The ratio between how much the country pays for salaries and how much the staff generates in terms of revenue for the country is crucial. Pay people what their due is, but the people must also generate what is adequately due to the country. The return on investment on salaries and revenue generated by such salaries should be clearly articulated and justifiable.
The funding of capital projects is important in the development of infrastructure for the country. A country with an efficient infrastructure is able to increase the ease of doing business and resulting in increased entrepreneurship activity, creating more jobs and reducing poverty and inequality.
– If there is anything to learn from the Greece debt crisis is that if a country spends most of its budget funding salaries (at the expense of developing the country and generating revenue), there is a risk that that country’s economy will not be sustainable to generate sufficient revenue to fund such salaries.
This will result in two predicaments: Reduce the salaries or look for other ways of funding for such high salaries which means using debt.
More debt and less income generation will lead to bankruptcy.
– The job numbers as highlighted in “Unemployment rate drops from 26.4% to 25% in second quarter” continues to confirm that the future of job creation in the country lies in the informal sector. Entrepreneurship continues to be the backbone of job creation in South Africa (and in any country). It is important that entrepreneurs are looked after, supported and nurtured.
– I wrote a blog a few months ago titled “How about a Ministry of Entrepreneurship (MOE)” in which I suggested that if we take entrepreneurship development seriously as a country, over a longer time we see less people relying on the government for jobs and social grants.
The impact of a high entrepreneurship activity will mean that the government will have to employ less people, which will be good news for Minister Nene in that it will mean less money will be spent on salaries for civil servants, less money on social grant expenditure, and more entrepreneurs means more taxes paid which will mean more funds dedicated to building infrastructure and developing more entrepreneurs.
– Instead of the government trying to create 500,000 jobs, how about we create 5000 entrepreneurs who (if well supported) will create 500,000 jobs, I think this is better than the government creating 500,000 jobs using taxes. More over, those 500,000 will be sustainable. This will result in less salary bill for the government and more taxes from these entrepreneurs.

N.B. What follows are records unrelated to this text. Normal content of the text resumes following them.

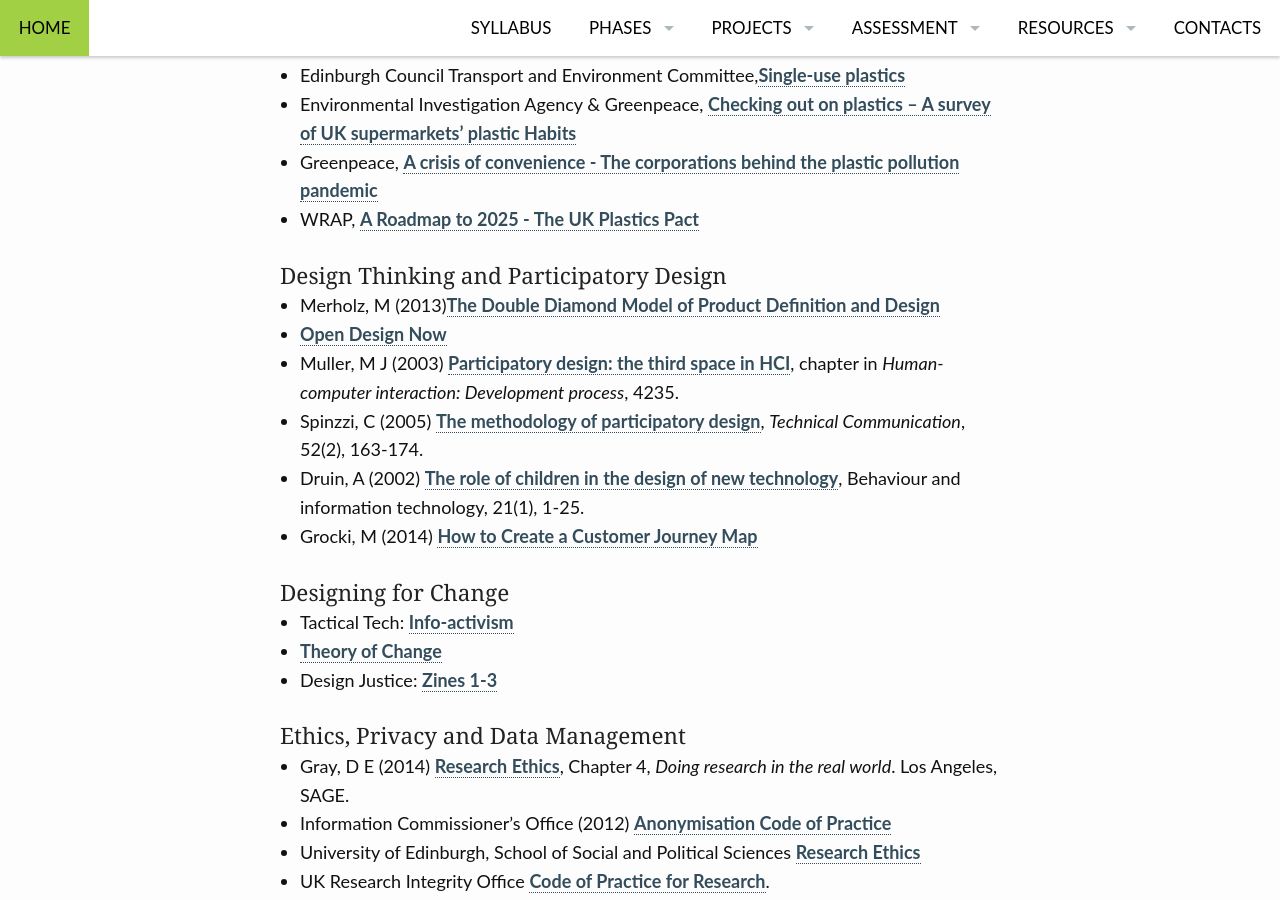
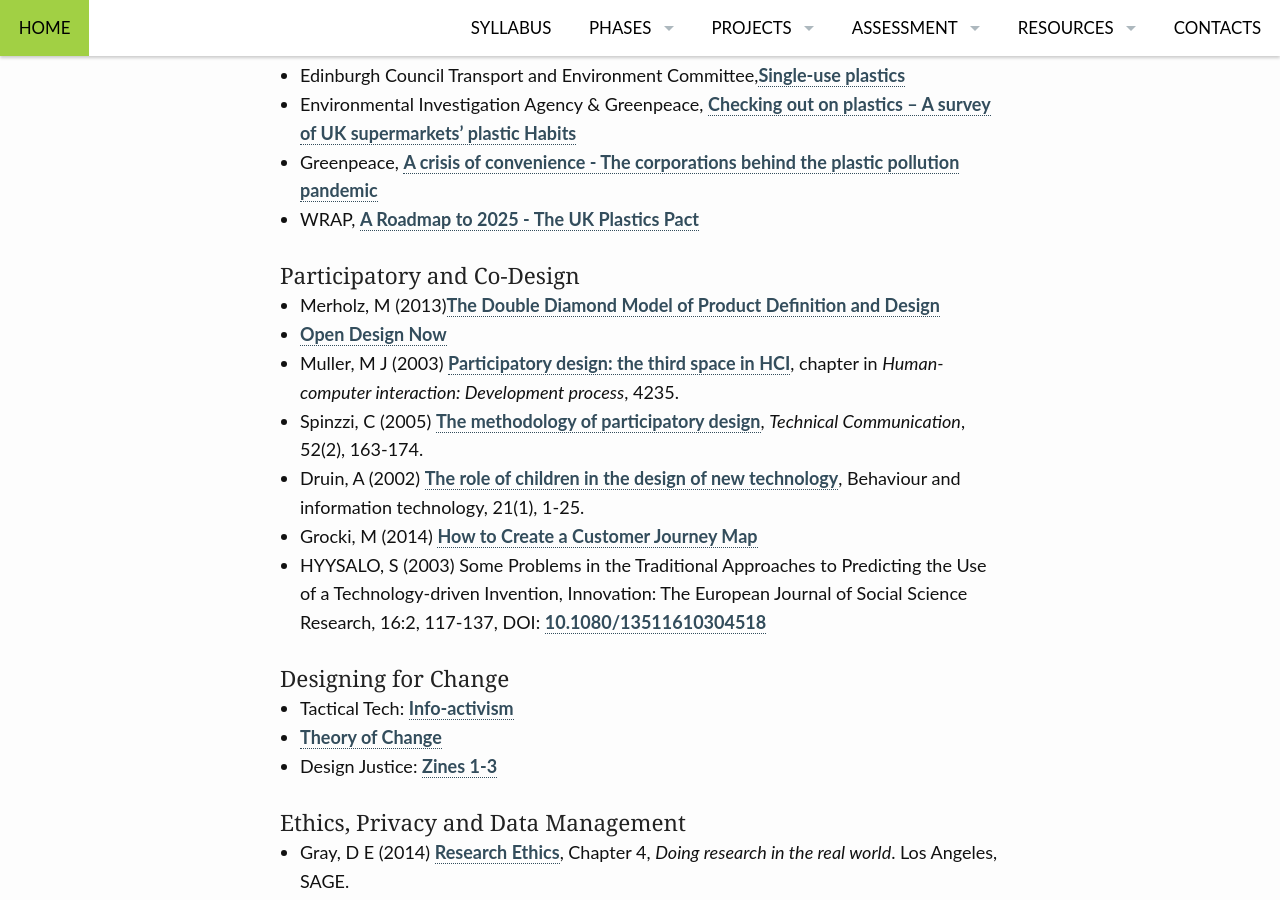
Before and after one commit to edinburghlivinglab/ddc, a Jekyll site: the page built from pages/reading_list.md, in a window 1280 px wide and 900 px high, scrolled down 682 px. Built offline with Jekyll 4.4.1, drawn with Linux system fonts in a browser that asks for light colours.

Commit message:
Update reading_list.md

```diff
--- a/pages/reading_list.md
+++ b/pages/reading_list.md
@@ -19,7 +19,7 @@
 * Greenpeace, [A crisis of convenience - The corporations behind the plastic pollution pandemic](https://www.greenpeace.org/international/publication/19007/a-crisis-of-convenience-the-corporations-behind-the-plastics-pollution-pandemic/)
 * WRAP, [A Roadmap to 2025 - The UK Plastics Pact](http://www.wrap.org.uk/content/the-uk-plastics-pact-roadmap-2025)
 
-#### Design Thinking and Participatory Design
+#### Participatory and Co-Design
 
 * Merholz, M (2013)[The Double Diamond Model of Product Definition and Design](http://www.peterme.com/2013/09/26/the-double-diamond-model-of-product-definition-and-design/)
 * [Open Design Now](http://opendesignnow.org/index.html%3Fp=405.html)
@@ -28,6 +28,7 @@
 * Spinzzi, C (2005) [The methodology of participatory design](https://repositories.lib.utexas.edu/bitstream/handle/2152/28277/SpinuzziTheMethodologyOfParticipatoryDesign.pdf), *Technical Communication*, 52(2), 163-174.
 * Druin, A (2002) [The role of children in the design of new technology](http://hcil2.cs.umd.edu/trs/99-23/99-23.pdf), Behaviour and information technology, 21(1), 1-25.
 * Grocki, M (2014) 	[How to Create a Customer Journey Map](http://uxmastery.com/how-to-create-a-customer-journey-map/)
+* HYYSALO, S (2003) Some Problems in the Traditional Approaches to Predicting the Use of a Technology-driven Invention, Innovation: The European Journal of Social Science Research, 16:2, 117-137, DOI: [10.1080/13511610304518](https://www.tandfonline.com/doi/abs/10.1080/13511610304518)
 
 #### Designing for Change
 
```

The government should be not be the biggest employer, entrepreneurs should be. When entrepreneurs are the biggest employers, it benefits everyone.
– The relationship and partnership between the government and the private sector is critical. If the relationship between these two is non-existant, the following are the consequences:
* The government will not be flexible in relaxing the labour laws, because the government does not trust the private sector that it will not exploit labour (by paying them less than minimum wage)
* The private sector will withhold their reserves and not reinvested them into the economy in terms of expansion projects and job creation. There is about R1,2 trillion is sitting idle in the Reserve Bank and is not invested in the economy. There are many reasons for this, but one of the reasons is that this is the private sector’s show of no confidence in the way the economy is regulated by the government (especially the inflexible labour laws).
No matter the merits or not of their positions, maintaining the status-quo will stifle the development and economic growth of the country.
We need leadership that will see beyond the narrow self interest of the government and private sector individually. We need leadership with a vision that is of the greater good of the country. At the moment, it seems like we have self-interest trumping national interest. This needs to change.